(Entries shown)

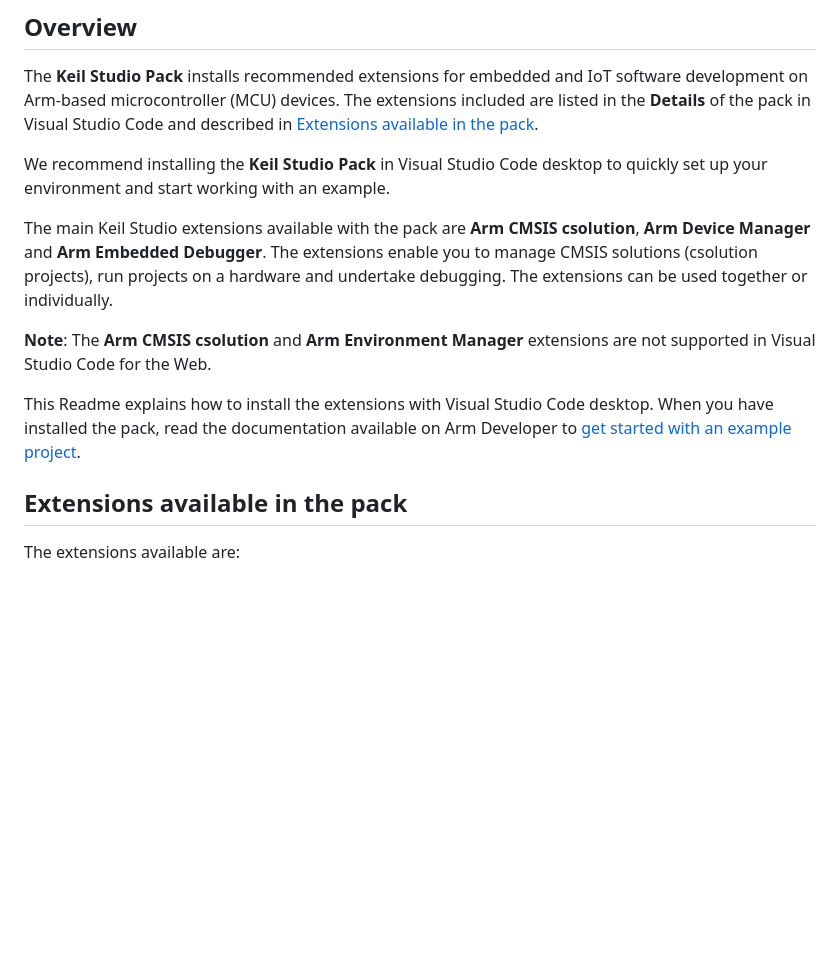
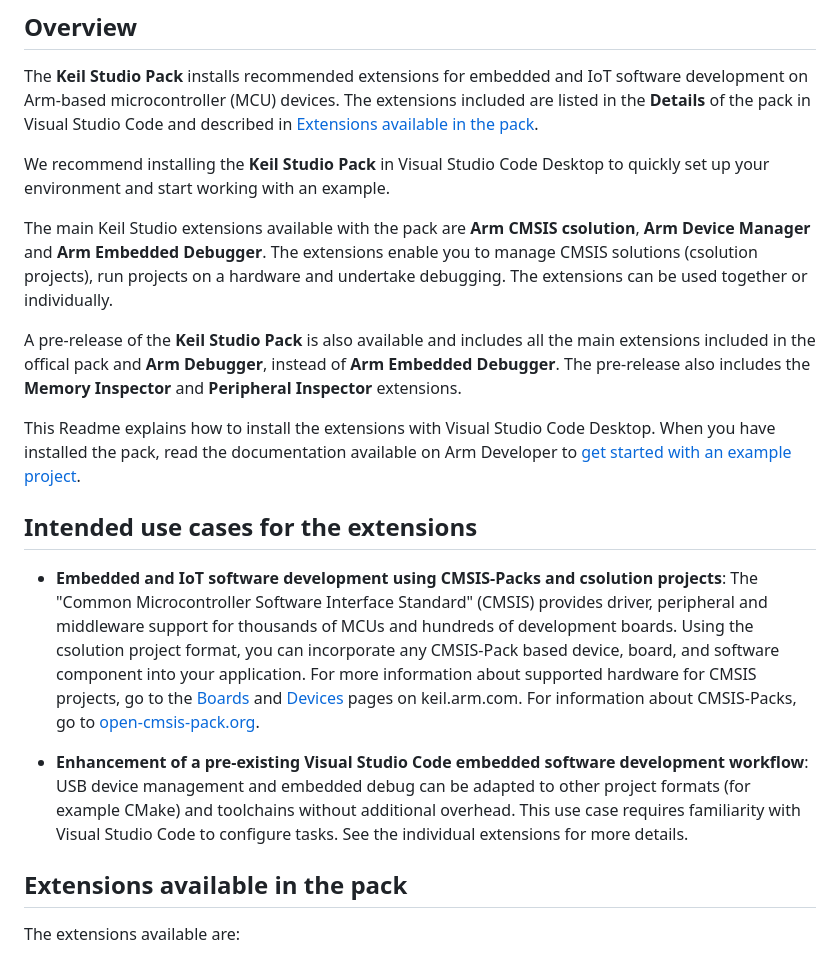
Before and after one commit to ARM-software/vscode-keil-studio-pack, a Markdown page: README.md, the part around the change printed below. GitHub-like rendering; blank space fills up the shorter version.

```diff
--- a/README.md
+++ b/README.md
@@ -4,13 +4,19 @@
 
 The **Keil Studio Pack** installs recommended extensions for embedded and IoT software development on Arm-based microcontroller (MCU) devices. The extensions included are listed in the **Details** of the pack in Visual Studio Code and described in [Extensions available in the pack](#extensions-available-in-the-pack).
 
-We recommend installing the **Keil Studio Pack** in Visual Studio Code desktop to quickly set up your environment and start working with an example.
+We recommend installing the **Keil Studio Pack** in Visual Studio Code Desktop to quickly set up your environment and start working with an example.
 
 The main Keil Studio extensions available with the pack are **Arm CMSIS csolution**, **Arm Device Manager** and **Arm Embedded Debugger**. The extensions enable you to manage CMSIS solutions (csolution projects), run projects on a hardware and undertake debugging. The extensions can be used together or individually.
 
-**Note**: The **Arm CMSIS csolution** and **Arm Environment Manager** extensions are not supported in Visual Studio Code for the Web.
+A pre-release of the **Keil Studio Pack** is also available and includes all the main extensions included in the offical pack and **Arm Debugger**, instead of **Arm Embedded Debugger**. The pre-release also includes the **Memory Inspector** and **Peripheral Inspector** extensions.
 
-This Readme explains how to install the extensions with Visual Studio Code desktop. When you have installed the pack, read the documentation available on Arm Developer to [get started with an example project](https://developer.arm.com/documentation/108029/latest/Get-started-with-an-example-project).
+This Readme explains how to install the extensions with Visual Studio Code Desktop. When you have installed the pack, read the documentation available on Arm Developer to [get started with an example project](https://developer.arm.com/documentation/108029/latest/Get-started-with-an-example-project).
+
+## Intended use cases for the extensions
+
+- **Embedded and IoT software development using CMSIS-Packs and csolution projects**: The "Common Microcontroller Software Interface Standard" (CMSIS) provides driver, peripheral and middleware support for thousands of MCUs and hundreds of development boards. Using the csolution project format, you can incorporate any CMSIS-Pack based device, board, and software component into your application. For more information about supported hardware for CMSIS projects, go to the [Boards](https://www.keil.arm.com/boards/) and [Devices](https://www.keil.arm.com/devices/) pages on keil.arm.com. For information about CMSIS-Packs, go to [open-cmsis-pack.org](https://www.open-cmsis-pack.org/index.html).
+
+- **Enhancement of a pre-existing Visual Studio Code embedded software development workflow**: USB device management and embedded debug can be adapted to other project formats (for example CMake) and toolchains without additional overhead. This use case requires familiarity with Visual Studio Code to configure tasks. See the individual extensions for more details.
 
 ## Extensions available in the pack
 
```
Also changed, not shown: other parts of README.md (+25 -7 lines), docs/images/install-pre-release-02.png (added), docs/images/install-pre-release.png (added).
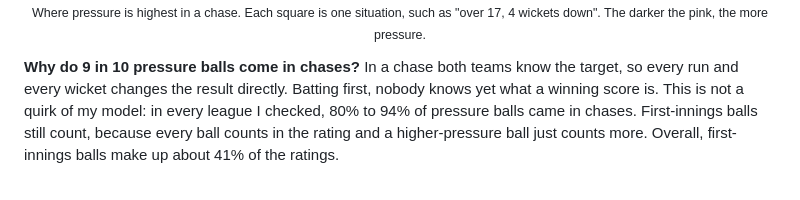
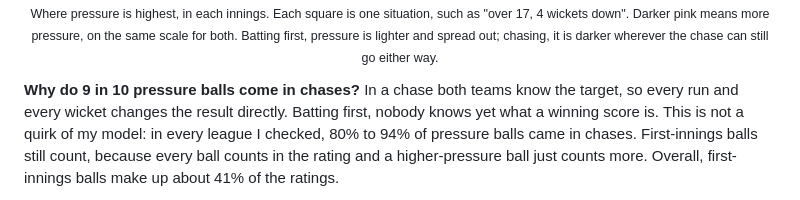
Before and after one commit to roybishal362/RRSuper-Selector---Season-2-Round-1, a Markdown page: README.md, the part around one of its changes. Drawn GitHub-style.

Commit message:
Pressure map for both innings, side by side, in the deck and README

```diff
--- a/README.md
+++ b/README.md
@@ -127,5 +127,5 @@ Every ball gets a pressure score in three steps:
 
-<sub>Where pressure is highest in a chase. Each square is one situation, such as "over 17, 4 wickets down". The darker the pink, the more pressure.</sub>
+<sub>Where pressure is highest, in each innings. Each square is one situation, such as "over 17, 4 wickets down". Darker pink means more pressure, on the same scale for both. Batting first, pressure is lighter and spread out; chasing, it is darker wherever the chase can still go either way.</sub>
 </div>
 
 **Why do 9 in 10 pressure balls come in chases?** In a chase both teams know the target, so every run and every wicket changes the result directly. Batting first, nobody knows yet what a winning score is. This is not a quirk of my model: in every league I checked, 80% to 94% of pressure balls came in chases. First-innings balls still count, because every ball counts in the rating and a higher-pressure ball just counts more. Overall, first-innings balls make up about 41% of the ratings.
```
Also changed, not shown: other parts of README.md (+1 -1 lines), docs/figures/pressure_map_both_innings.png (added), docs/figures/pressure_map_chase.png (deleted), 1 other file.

(End Entries shown)
(Entries shown)

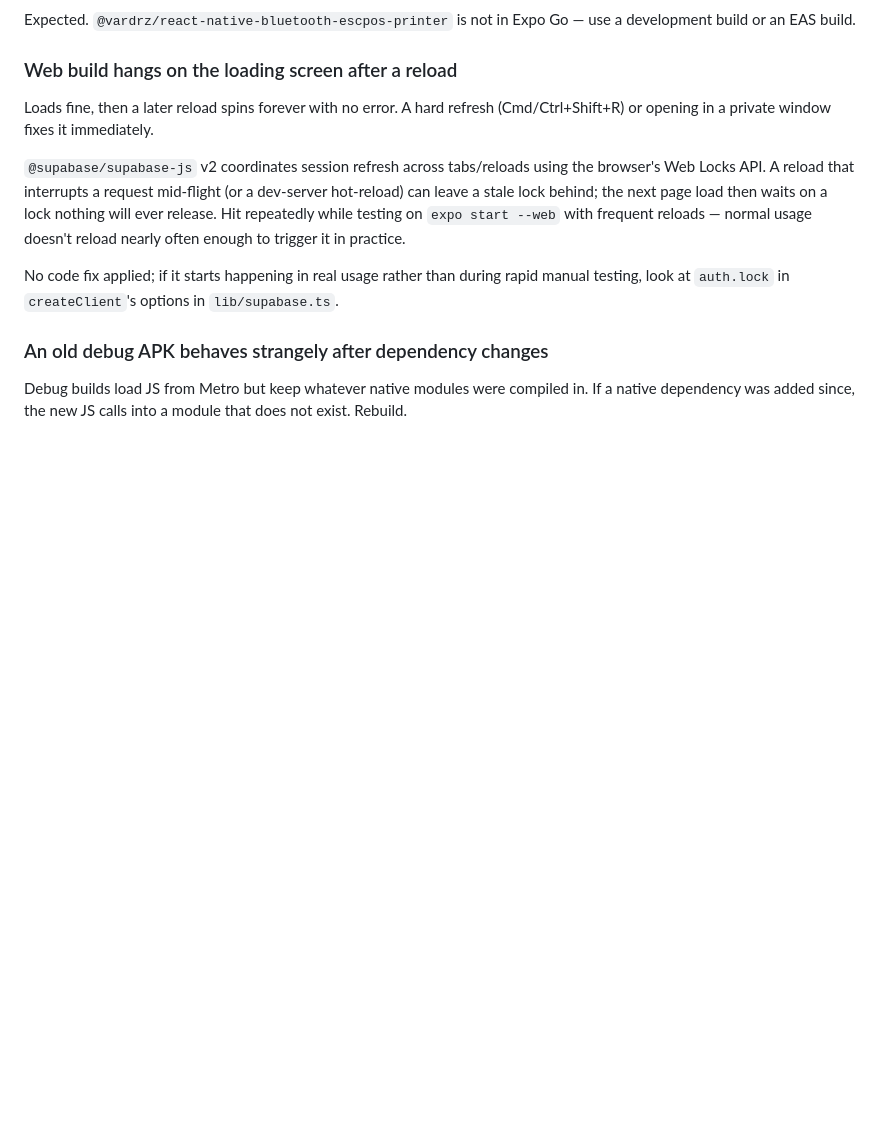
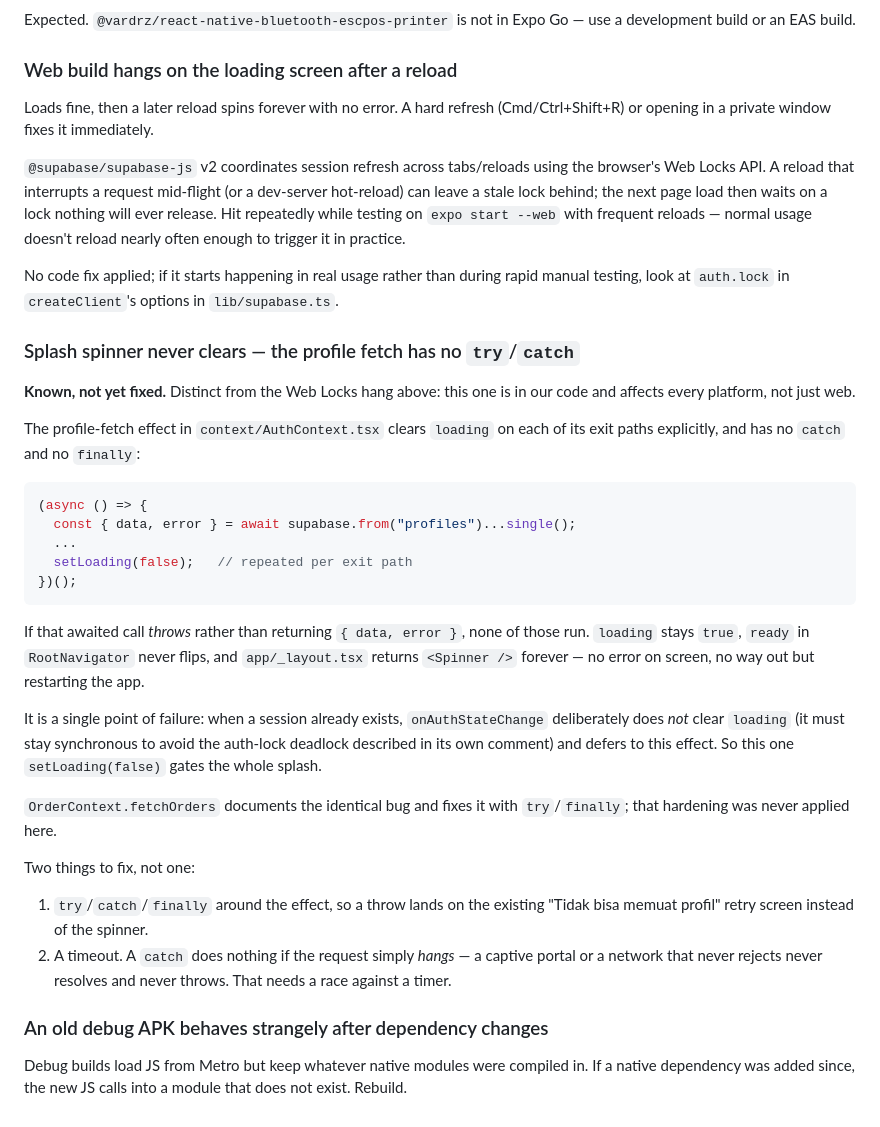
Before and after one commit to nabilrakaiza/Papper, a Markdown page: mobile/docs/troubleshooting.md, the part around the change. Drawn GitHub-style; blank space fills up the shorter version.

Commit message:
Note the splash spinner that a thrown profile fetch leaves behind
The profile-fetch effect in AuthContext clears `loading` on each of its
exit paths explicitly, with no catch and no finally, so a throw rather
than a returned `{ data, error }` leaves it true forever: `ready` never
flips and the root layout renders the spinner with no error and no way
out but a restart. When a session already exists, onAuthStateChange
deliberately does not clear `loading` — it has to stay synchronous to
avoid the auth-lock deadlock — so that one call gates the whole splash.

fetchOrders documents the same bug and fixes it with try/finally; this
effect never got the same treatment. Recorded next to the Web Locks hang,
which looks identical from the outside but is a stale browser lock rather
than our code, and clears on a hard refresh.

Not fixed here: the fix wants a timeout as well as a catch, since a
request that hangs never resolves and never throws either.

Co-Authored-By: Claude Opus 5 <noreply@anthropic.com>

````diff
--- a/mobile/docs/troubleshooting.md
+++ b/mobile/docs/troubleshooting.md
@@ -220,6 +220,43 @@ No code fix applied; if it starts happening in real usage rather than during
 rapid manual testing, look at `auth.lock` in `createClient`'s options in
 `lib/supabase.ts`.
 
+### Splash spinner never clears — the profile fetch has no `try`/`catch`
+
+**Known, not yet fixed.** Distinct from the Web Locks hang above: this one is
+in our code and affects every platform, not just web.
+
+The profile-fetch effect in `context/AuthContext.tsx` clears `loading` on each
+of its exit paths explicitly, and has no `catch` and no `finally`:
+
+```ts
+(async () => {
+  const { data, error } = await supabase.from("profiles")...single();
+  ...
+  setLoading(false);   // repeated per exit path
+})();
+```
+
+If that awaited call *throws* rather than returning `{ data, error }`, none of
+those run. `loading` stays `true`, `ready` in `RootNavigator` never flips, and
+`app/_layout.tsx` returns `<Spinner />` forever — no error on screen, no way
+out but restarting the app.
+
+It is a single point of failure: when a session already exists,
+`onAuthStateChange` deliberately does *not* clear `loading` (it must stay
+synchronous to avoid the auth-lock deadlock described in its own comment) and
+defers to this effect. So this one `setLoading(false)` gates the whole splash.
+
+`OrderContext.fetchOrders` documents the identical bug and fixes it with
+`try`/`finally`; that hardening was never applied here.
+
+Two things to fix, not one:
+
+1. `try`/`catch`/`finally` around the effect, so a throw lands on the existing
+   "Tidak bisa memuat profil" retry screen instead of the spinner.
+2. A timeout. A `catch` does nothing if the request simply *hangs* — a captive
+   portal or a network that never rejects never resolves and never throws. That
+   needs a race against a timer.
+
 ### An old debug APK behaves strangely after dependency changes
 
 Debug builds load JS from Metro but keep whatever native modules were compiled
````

(End Entries shown)
(Entries shown)

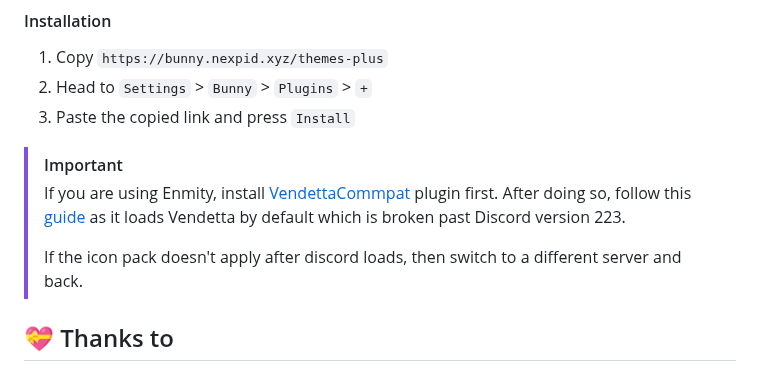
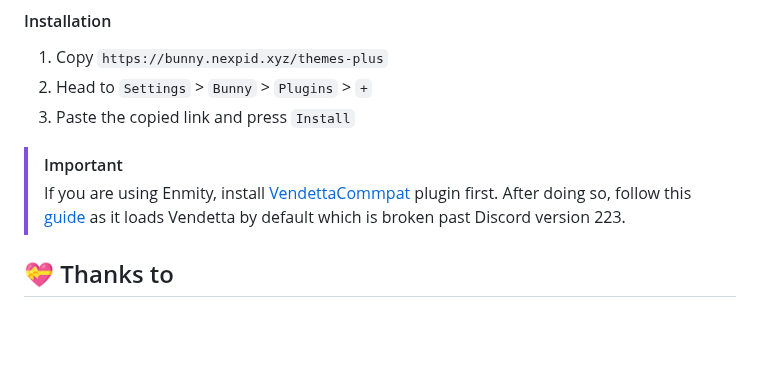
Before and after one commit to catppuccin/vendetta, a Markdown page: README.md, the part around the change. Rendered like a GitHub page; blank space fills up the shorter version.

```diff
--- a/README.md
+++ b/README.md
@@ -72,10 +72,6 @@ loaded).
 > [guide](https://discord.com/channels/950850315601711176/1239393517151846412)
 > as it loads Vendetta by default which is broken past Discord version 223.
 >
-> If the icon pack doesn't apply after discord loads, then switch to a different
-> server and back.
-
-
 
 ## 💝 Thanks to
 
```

(End Entries shown)

Above are records; repeat only the lines starting at the line with "fetchOrders documents the" and ending at the line with "Not fixed here: the", exactly as they appear, both included.

### Exercise response
fetchOrders documents the same bug and fixes it with try/finally; this
effect never got the same treatment. Recorded next to the Web Locks hang,
which looks identical from the outside but is a stale browser lock rather
than our code, and clears on a hard refresh.

Not fixed here: the fix wants a timeout as well as a catch, since a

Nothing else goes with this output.